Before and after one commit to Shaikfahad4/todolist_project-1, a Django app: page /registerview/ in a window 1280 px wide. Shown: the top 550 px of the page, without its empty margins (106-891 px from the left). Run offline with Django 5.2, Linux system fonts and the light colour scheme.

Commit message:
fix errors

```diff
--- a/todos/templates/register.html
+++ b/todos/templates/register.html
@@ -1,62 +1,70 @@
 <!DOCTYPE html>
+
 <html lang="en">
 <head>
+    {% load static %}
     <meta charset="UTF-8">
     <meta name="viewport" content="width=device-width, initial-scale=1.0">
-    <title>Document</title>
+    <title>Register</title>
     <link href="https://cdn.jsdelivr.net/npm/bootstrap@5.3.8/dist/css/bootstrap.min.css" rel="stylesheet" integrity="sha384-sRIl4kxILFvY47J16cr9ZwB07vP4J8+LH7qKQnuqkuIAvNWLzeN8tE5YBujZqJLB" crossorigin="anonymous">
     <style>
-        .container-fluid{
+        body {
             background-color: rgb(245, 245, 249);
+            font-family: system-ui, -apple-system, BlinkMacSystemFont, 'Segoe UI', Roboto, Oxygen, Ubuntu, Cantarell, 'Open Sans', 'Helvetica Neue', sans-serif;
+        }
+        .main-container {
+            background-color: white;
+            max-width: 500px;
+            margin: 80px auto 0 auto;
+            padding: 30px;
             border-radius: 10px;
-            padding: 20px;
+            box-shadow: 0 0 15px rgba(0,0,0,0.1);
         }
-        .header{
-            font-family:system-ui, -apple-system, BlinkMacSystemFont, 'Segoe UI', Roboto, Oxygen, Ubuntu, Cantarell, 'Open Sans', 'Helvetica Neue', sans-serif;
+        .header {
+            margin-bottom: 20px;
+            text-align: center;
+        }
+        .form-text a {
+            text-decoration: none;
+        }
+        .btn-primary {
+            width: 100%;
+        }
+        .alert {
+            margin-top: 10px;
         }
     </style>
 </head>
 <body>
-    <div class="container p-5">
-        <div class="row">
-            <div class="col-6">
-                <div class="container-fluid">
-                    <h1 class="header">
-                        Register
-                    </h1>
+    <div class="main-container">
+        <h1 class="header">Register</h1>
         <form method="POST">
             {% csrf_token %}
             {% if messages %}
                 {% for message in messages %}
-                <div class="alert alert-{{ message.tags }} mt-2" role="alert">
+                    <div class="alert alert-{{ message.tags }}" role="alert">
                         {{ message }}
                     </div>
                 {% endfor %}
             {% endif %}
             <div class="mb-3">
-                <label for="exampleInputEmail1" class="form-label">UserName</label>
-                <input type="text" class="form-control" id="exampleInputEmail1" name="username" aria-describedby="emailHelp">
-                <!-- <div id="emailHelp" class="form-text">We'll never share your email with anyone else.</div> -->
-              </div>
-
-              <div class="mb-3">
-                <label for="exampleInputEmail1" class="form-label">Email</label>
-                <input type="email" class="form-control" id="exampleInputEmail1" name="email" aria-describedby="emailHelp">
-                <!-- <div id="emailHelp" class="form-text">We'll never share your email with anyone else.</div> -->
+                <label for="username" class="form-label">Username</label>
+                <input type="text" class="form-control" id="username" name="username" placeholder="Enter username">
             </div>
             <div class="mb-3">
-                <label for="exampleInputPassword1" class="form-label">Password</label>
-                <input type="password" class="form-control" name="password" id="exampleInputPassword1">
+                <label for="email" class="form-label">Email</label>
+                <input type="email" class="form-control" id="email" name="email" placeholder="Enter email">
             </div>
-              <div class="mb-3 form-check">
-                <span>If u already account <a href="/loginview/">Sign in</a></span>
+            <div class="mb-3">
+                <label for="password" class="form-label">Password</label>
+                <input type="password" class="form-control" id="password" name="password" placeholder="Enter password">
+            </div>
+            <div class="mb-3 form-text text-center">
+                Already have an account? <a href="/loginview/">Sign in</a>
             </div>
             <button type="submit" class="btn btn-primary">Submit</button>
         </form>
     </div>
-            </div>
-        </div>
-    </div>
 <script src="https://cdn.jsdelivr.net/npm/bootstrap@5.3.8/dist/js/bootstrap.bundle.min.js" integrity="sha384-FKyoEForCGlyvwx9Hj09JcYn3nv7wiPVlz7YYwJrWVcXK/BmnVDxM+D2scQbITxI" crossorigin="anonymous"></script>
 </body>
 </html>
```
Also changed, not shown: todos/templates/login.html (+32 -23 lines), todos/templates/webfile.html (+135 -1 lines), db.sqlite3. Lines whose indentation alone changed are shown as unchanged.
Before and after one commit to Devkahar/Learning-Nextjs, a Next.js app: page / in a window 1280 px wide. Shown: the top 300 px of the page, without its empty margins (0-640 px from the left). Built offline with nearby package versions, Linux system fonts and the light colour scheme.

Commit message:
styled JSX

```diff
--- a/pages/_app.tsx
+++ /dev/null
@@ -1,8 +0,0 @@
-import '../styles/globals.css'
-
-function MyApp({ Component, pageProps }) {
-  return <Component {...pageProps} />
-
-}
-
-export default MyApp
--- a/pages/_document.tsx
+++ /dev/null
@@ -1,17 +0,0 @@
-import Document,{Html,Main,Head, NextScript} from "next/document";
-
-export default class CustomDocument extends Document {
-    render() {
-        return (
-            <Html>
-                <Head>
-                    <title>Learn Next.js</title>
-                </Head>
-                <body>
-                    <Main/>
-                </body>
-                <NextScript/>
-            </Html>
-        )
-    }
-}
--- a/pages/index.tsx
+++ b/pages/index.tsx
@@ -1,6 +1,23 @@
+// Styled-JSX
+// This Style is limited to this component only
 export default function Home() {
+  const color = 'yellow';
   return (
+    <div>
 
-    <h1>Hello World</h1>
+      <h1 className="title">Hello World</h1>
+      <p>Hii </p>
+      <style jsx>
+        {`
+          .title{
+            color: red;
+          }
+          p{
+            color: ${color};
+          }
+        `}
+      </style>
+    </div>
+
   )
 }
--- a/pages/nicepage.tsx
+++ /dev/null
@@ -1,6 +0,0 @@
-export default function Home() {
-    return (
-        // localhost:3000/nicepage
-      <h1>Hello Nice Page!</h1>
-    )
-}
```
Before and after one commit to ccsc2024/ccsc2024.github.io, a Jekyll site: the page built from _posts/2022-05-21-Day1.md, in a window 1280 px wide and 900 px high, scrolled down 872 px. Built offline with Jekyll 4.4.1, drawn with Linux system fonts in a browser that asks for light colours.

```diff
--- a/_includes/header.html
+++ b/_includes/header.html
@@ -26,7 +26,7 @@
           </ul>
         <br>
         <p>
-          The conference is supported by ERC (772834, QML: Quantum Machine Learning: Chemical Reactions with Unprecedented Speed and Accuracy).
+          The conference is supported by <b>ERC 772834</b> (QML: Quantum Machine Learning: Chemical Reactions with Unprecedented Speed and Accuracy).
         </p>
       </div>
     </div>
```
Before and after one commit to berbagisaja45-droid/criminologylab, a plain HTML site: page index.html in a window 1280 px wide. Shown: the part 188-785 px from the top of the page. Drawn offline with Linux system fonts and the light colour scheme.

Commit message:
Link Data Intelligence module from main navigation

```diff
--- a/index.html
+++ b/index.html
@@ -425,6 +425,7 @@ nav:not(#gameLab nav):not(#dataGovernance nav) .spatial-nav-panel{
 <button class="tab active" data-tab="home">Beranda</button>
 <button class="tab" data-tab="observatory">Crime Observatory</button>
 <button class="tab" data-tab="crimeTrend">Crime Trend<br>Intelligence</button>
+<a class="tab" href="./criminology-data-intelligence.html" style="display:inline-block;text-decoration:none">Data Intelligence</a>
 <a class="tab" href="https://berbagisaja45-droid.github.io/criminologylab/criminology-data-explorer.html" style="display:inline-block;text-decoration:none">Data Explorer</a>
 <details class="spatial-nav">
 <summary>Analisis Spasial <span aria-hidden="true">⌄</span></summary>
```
+---+
Track down all lines above with the string "from" and copy them.

• [Solution to this task]:
Before and after one commit to Shaikfahad4/todolist_project-1, a Django app: page /registerview/ in a window 1280 px wide. Shown: the top 550 px of the page, without its empty margins (106-891 px from the left). Run offline with Django 5.2, Linux system fonts and the light colour scheme.
Before and after one commit to Devkahar/Learning-Nextjs, a Next.js app: page / in a window 1280 px wide. Shown: the top 300 px of the page, without its empty margins (0-640 px from the left). Built offline with nearby package versions, Linux system fonts and the light colour scheme.
-import Document,{Html,Main,Head, NextScript} from "next/document";
Before and after one commit to ccsc2024/ccsc2024.github.io, a Jekyll site: the page built from _posts/2022-05-21-Day1.md, in a window 1280 px wide and 900 px high, scrolled down 872 px. Built offline with Jekyll 4.4.1, drawn with Linux system fonts in a browser that asks for light colours.
Before and after one commit to berbagisaja45-droid/criminologylab, a plain HTML site: page index.html in a window 1280 px wide. Shown: the part 188-785 px from the top of the page. Drawn offline with Linux system fonts and the light colour scheme.
Link Data Intelligence module from main navigation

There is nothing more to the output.